As she touched the earth for us, like a film, all the past rejection I received and felt from my faith leaders played in my head. All the hateful messages. The exorcisms. The manipulation. The lies. The spiritual abuse. While she remained faced down on the ground before us, the images I was seeing turned from color and faded to black and white. The messages I was hearing in my head started to become mute. The anger I didn’t even realize was there matured to forgiveness and resolve. The pain faded away. The power of the past died.

She touched the earth for us.

For me.

A leader within my new spiritual community chose to humble herself and care for us instead of ignoring and rejecting us. She chose to be the doctor who saw our suffering and offered a cure, unconditional love and kindness.

Others in the circle began to weep and cry.

This was a holy moment.

As I replay it in my head, it remains a holy moment and one I keep revisiting since it happened.

It gives me hope.

It brings me healing.

It has given me a path out of my dark forest of unhappiness.

This was, hands down, the best weekend of my life. I arrived angry, empty, and dry but I left feeling healed and full.

This is the reason I love Jesus but I follow Buddha.

 

 

 

 

 

Franklin, You’re No Billy Graham

“We have been proud and thought we were better than any other race, any other people. Ladies and gentlemen, we are going to stumble franklin-and-billy-grahaminto hell because of our pride.” These are the words of Billy Graham documented in the 2009 book, Billy Graham and the Rise of the Republican South, by Steven P. Miller.

If we could juxtapose these wise words by Billy Graham with the recent words and actions of his son Franklin Graham, we would find what I believe to be two opposing messages. Billy spoke these words in 1953 as organizers were setting up ropes to keep blacks separate from whites during one of his large crusades. Billy spoke these words at a time when our nation was on the edge of advancing social justice in regards to racial equality. Billy spoke these words one year before the United States Supreme Court ruled in favor of Brown v. Board of Education.

Now, here we are 61 years later and Billy’s lineage, Franklin, is in the same situation. Our nation is on the edge of advancing social justice in regards to marriage equality. The United States Supreme Court is expected to rule any week now in favor of marriage equality.

Franklin has taken the reigns from his ailing father and one would assume he too would err on the side of justice and equality like his father. Right? Nope. What we’re learning is that Franklin is no Billy Graham.

Instead, Franklin is insistent on keeping the rope up at his crusade. Franklin is insistent that the LGBTQ community remains separated from his community of believers.
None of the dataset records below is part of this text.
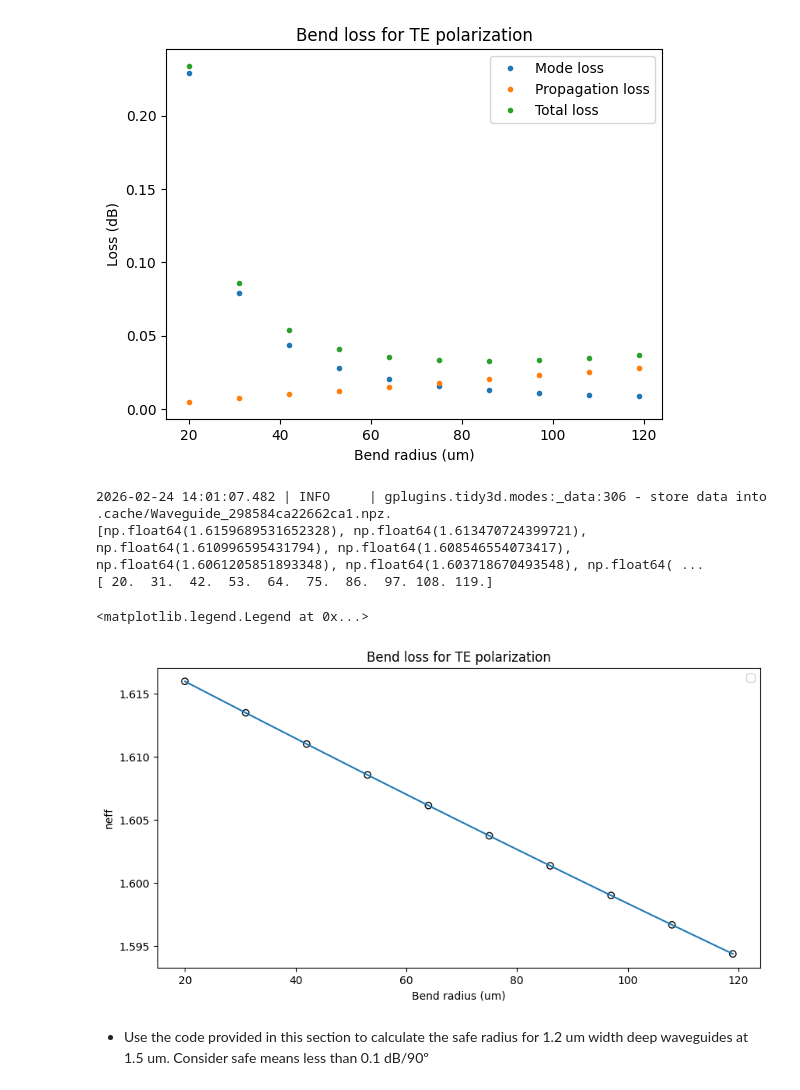
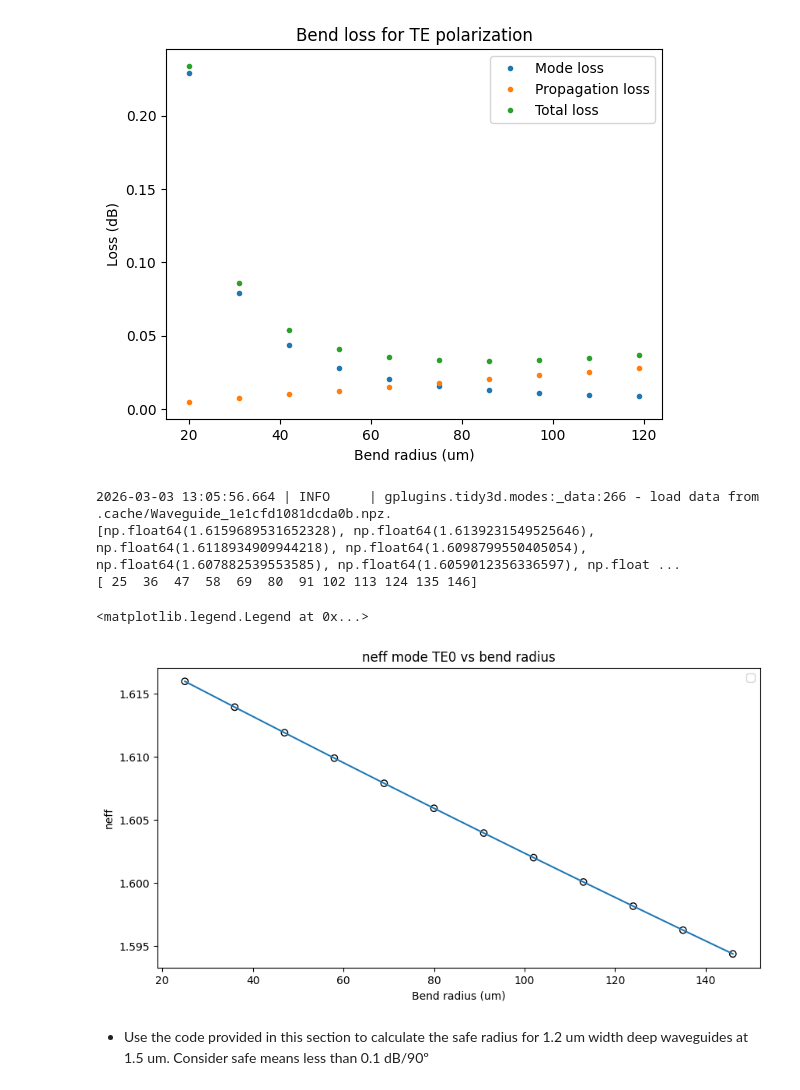
Before and after one commit to ainaperello/cifoin-lab1, a Jupyter notebook: WAVEGUIDES_Student.ipynb, the cells around one changed output. Saved outputs shown, nothing was run; the diff lists cells and outputs as text; code cells hidden in the pictures.

```diff
--- a/WAVEGUIDES_Student.ipynb
+++ b/WAVEGUIDES_Student.ipynb
@@ -579,7 +565,7 @@ Bend waveguide mode differs slightly from the straight waveguide mode, wich yiel
 
 This is already implemented on GDSfactory library:
 # %%
-radii = np.arange(20.0, 120,11)
+radii = np.arange(20, 120,11)
 
 mismatch = gt.modes.sweep_bend_mismatch(bend_1550, radii)
 
@@ -619,7 +605,8 @@ dB_cm = 1.5  # dB/cm Technology loss -
 length = 0.5 * np.pi * radii * 1e-6
 propagation_loss = dB_cm * length * 1e2
 propagation_loss
-wavelength = np.linspace(1500, 1600, 10) * nm
+wavelength = np.linspace(1500, 1600, 12) * nm
+
 
 deep_waveguide = gt.modes.Waveguide(
     wavelength=wavelength,
@@ -627,38 +614,40 @@ deep_waveguide = gt.modes.Waveguide(
     slab_thickness=0.0,
     core_material='sin',
     clad_material='sio2',
     core_thickness=300 * nm,
     num_modes=2,
     cache_path='.cache/',
     precision='double',
     max_grid_scaling=1.2,
     grid_resolution=20,
 )
 
 neff_TE0 = deep_waveguide.n_eff
+radii = np.arange(25, 150,11)
 
 plt.figure(figsize=(10, 5))
-plt.title("neff mode TE0 vs bend radius")
+plt.title("neff mode TE0 vs bend radius" \
+"")
     # It's necessary to 'access' each element on the array
 
 y = []
 
 for arr in neff_TE0:
     y.append(arr[0].real)
 print(y)
 print(radii)
 plt.scatter(radii, y, edgecolors='k', facecolors='none')
 plt.plot(radii, y)
 
 plt.xlabel("Bend radius (um)")
 plt.ylabel("neff")
 plt.legend()
 # %% [output]
-2026-02-24 14:01:07.482 | INFO     | gplugins.tidy3d.modes:_data:306 - store data into .cache/Waveguide_298584ca22662ca1.npz.
-[np.float64(1.6159689531652328), np.float64(1.613470724399721), np.float64(1.610996595431794), np.float64(1.608546554073417), np.float64(1.6061205851893348), np.float64(1.603718670493548), np.float64( ...
-[ 20.  31.  42.  53.  64.  75.  86.  97. 108. 119.]
+2026-03-03 13:05:56.664 | INFO     | gplugins.tidy3d.modes:_data:266 - load data from .cache/Waveguide_1e1cfd1081dcda0b.npz.
+[np.float64(1.6159689531652328), np.float64(1.6139231549525646), np.float64(1.6118934909944218), np.float64(1.6098799550405054), np.float64(1.607882539553585), np.float64(1.6059012356336597), np.float ...
+[ 25  36  47  58  69  80  91 102 113 124 135 146]
 <matplotlib.legend.Legend at 0x...>
-[figure, old version]
+[figure, new version]
 # %% [markdown]
 - Use the code provided in this section to calculate the safe radius for 1.2 um width deep waveguides at 1.5 um. Consider safe means less than 0.1 dB/90º
 # %% [markdown]
```
Also changed, not shown: parts of 13 cells of this notebook.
Franklin is insistent at keeping the culture war alive. He has demonstrated that he will keep the rope of segregation up most recently by announcing that he will move his ministry’s bank accounts from Wells Fargo (because they’re supportive of LGBTQ rights) to a bank which does not support LGBTQ rights. What does this really accomplish though? The only message the LGBTQ community takes away from this (again) is they are not welcomed, accepted, and loved by evangelical Christians like Franklin Graham. Further, the only message Franklin’s followers are going to walk away with is to remain segregated from the LGBTQ community. This is the last thing we need and certainly the last thing Christ would have wanted for us.

Christ himself tore down the ropes of segregation when he called Zacchaeus, the tax collector, down from the tree. Again, Christ tore down the ropes of segregation when he told those gathered around Mary Magdalene whoever was without sin to “cast the first stone.” Lastly, Christ tore down the ultimate rope of segregation when he said that we are worthy of the Divine’s love and forgiveness.

Franklin Graham’s latest words and actions do not only fall short of his father’s widely regarded legacy but they do not align with the message and life of Christ whom he claims to serve.

Go ahead and move your bank accounts Franklin. It’s a free country. However, consider the message you’re sending to your followers and the LGBTQ community. Consider the ropes of segregation you’re building with your words and actions. Finally, don’t, as your father warned, “…stumble into hell because of [y]our pride.”

Be love,

Azariah